I like parks. I have lived very close to the Chattahoochee River National Recreation Area in Atlanta for the last 35+ years and spent my younger years living near a large municipal park. I have always been just a short walk, bike ride, or drive away from walking trails, creeks, ponds, and natural areas. When I walk certain trails with my current canine companion I am reminded of Buddy, Belfast, Spike, and Simon and the many times they were with me on the same trail. And even today as I wind down from a long week I am writing this blog post as one last work item before Junebug and I head out for a nice 2-3 mile hike to separate the week from the weekend.

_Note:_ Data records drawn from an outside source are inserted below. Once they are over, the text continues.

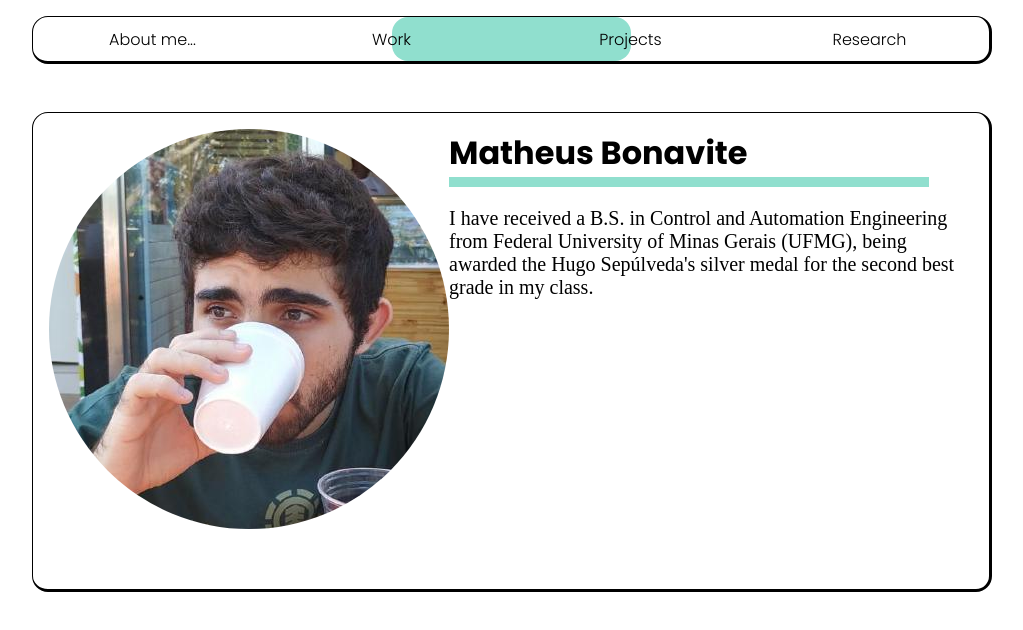
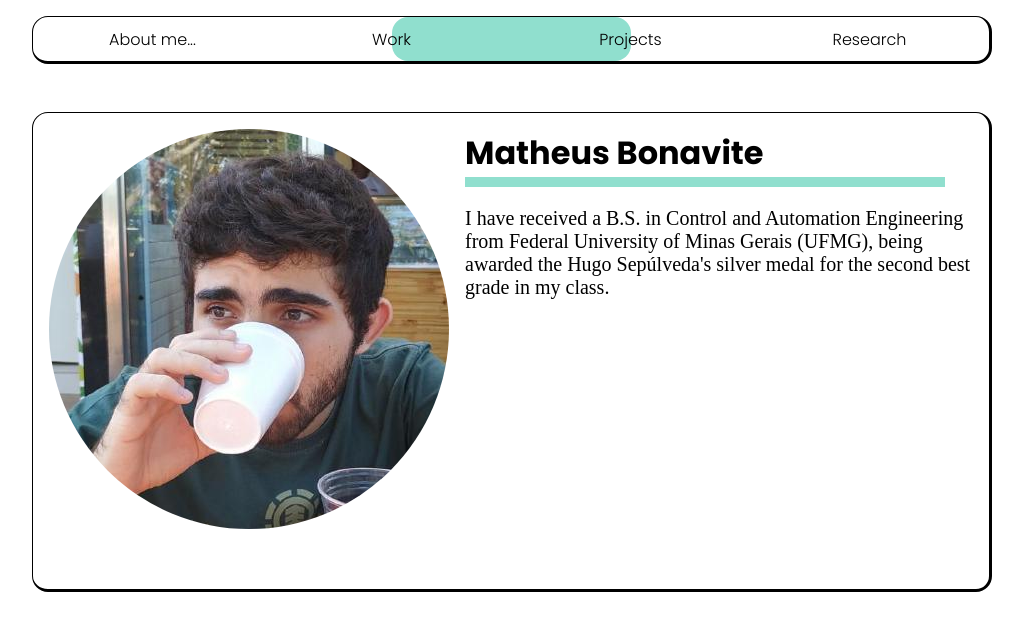
Before and after one commit to MatheusBonavite/Home-Page, a website: page html/index.html in a window 1280 px wide. Shown: the whole page, without its empty margins (128-1151 px from the left). Drawn offline with nearby package versions, Linux system fonts and the light colour scheme.

Commit message:
adding grid gap

```diff
--- a/css/style.css
+++ b/css/style.css
@@ -30,7 +30,7 @@ h1::after {
 	content:'';
 }
 
-@media only screen and (max-width: 1200px){
+@media only screen and (max-width: 1250px){
 	h1::after{
 		width: 100%;
 	}
@@ -119,7 +119,13 @@ p {
 
 	display: grid;
 	grid-template-columns: repeat(3, 1fr);
-	grid-template-rows: repeat(2, 1fr);
+	grid-template-rows: repeat(1, 1fr);
+}
+
+@media only screen and (max-width: 1700px){
+	.about-me-grid{
+		gap: 1em;
+	}
 }
 
 .my-description{
```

If we don’t create new parks who will? I am not sure where new parks rank on most taxpayers’ and politicians’ priority lists, but I suspect it may not be high enough right now. It is becoming time that people need to find other ways to get things done besides waiting on the government to do it. Our basic game plan is to secure fee ownership of land and then figure out how to make it into a park. Ultimately we expect for most if not all of our properties to end up in the hands of local, state or the federal government. In some cases we have found that a city or county will have the resources to build a park, but not the land. In that case we are happy to give our land to them right away so that the park will get built. In other cases a county or city may not have the money for the land or to build a park. In that case we’ll look for ways to build the park and then give it to the city or county. In some cases the local governments have no interest in our land or in a park.  In those cases we will keep the land and look for local partnerships to help us fund, build, and care for the parks long term. Our ultimate goal is to create 100 new parks by 2034. It is lofty but as of now seems very attainable. 100 new parks! Permanently conserved and mandated to remain parks. How much good is there in that? Let’s go!